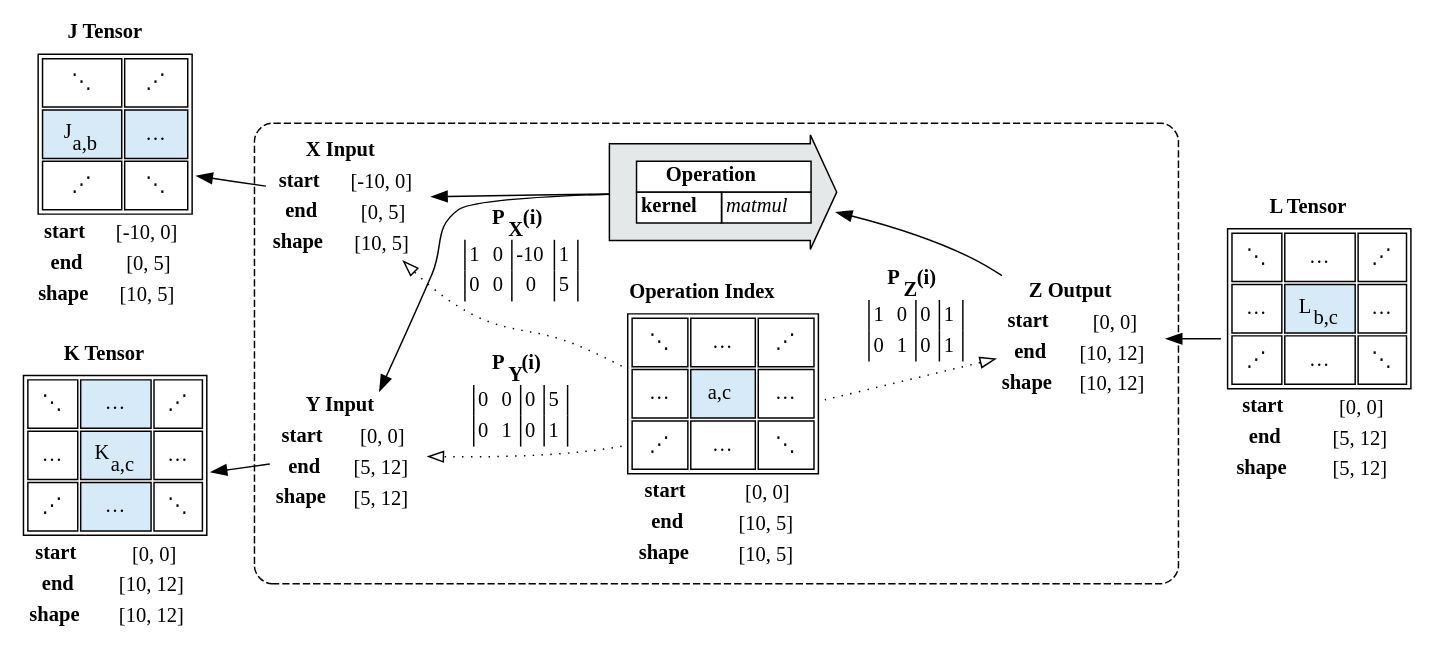
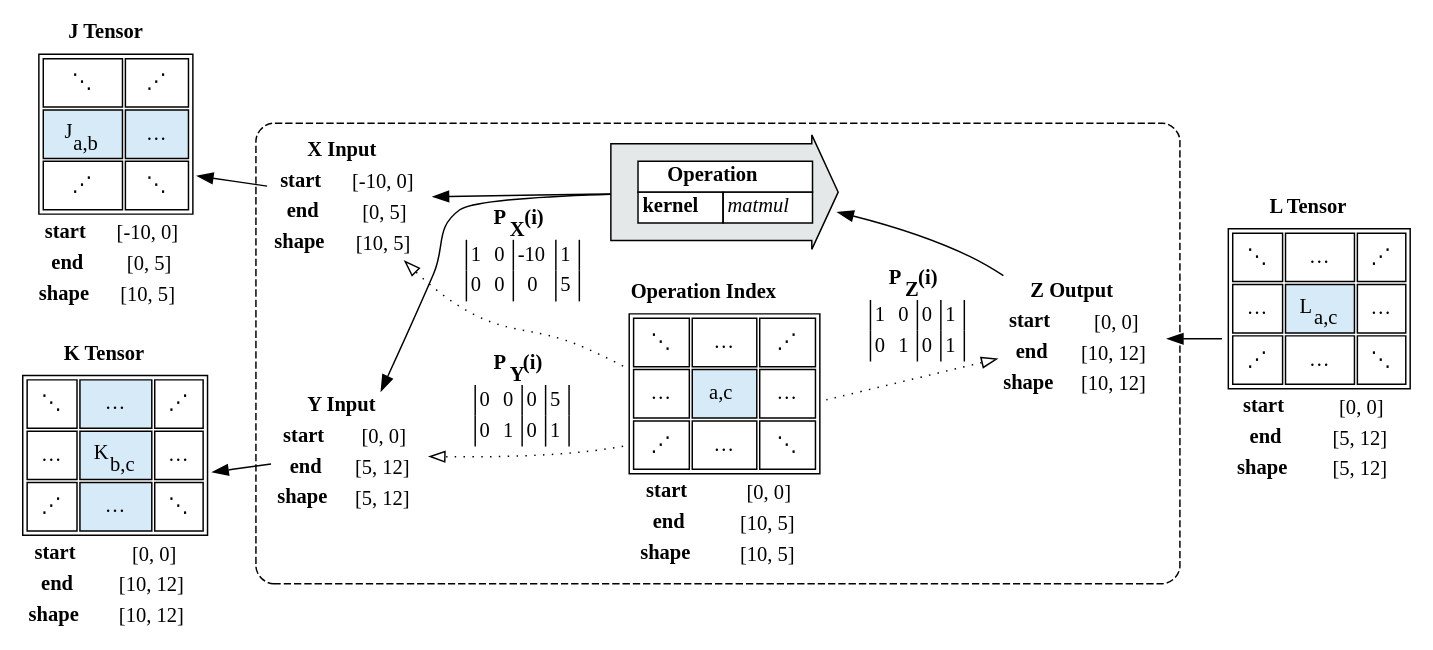
One commit to crutcher/tapestry changed the diagram in docs/PolyhedralTypes/PolyhedralTypeSignatures/matmul.example.dot. Above: the diagram before and after it, drawn with Graphviz. The commit also changed 2 other files, not shown here.

```diff
--- a/docs/PolyhedralTypes/PolyhedralTypeSignatures/matmul.example.dot
+++ b/docs/PolyhedralTypes/PolyhedralTypeSignatures/matmul.example.dot
@@ -43,7 +43,7 @@
                 </tr>
             <tr>
                 <td>…</td>
-                <td bgcolor="#D6EAF8">K<sub>a,c</sub></td>
+                <td bgcolor="#D6EAF8">K<sub>b,c</sub></td>
                 <td>…</td>
                 </tr>
             <tr>
@@ -75,7 +75,7 @@
                 </tr>
             <tr>
                 <td>…</td>
-                <td bgcolor="#D6EAF8">L<sub>b,c</sub></td>
+                <td bgcolor="#D6EAF8">L<sub>a,c</sub></td>
                 <td>…</td>
                 </tr>
             <tr>
```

__________

ASSIGNMENT »
Repeat the data above exactly, but not the pictures.

RESPONSE BOX »
One commit to crutcher/tapestry changed the diagram in docs/PolyhedralTypes/PolyhedralTypeSignatures/matmul.example.dot. Above: the diagram before and after it, drawn with Graphviz. The commit also changed 2 other files, not shown here.

```diff
--- a/docs/PolyhedralTypes/PolyhedralTypeSignatures/matmul.example.dot
+++ b/docs/PolyhedralTypes/PolyhedralTypeSignatures/matmul.example.dot
@@ -43,7 +43,7 @@
                 </tr>
             <tr>
                 <td>…</td>
-                <td bgcolor="#D6EAF8">K<sub>a,c</sub></td>
+                <td bgcolor="#D6EAF8">K<sub>b,c</sub></td>
                 <td>…</td>
                 </tr>
             <tr>
@@ -75,7 +75,7 @@
                 </tr>
             <tr>
                 <td>…</td>
-                <td bgcolor="#D6EAF8">L<sub>b,c</sub></td>
+                <td bgcolor="#D6EAF8">L<sub>a,c</sub></td>
                 <td>…</td>
                 </tr>
             <tr>
```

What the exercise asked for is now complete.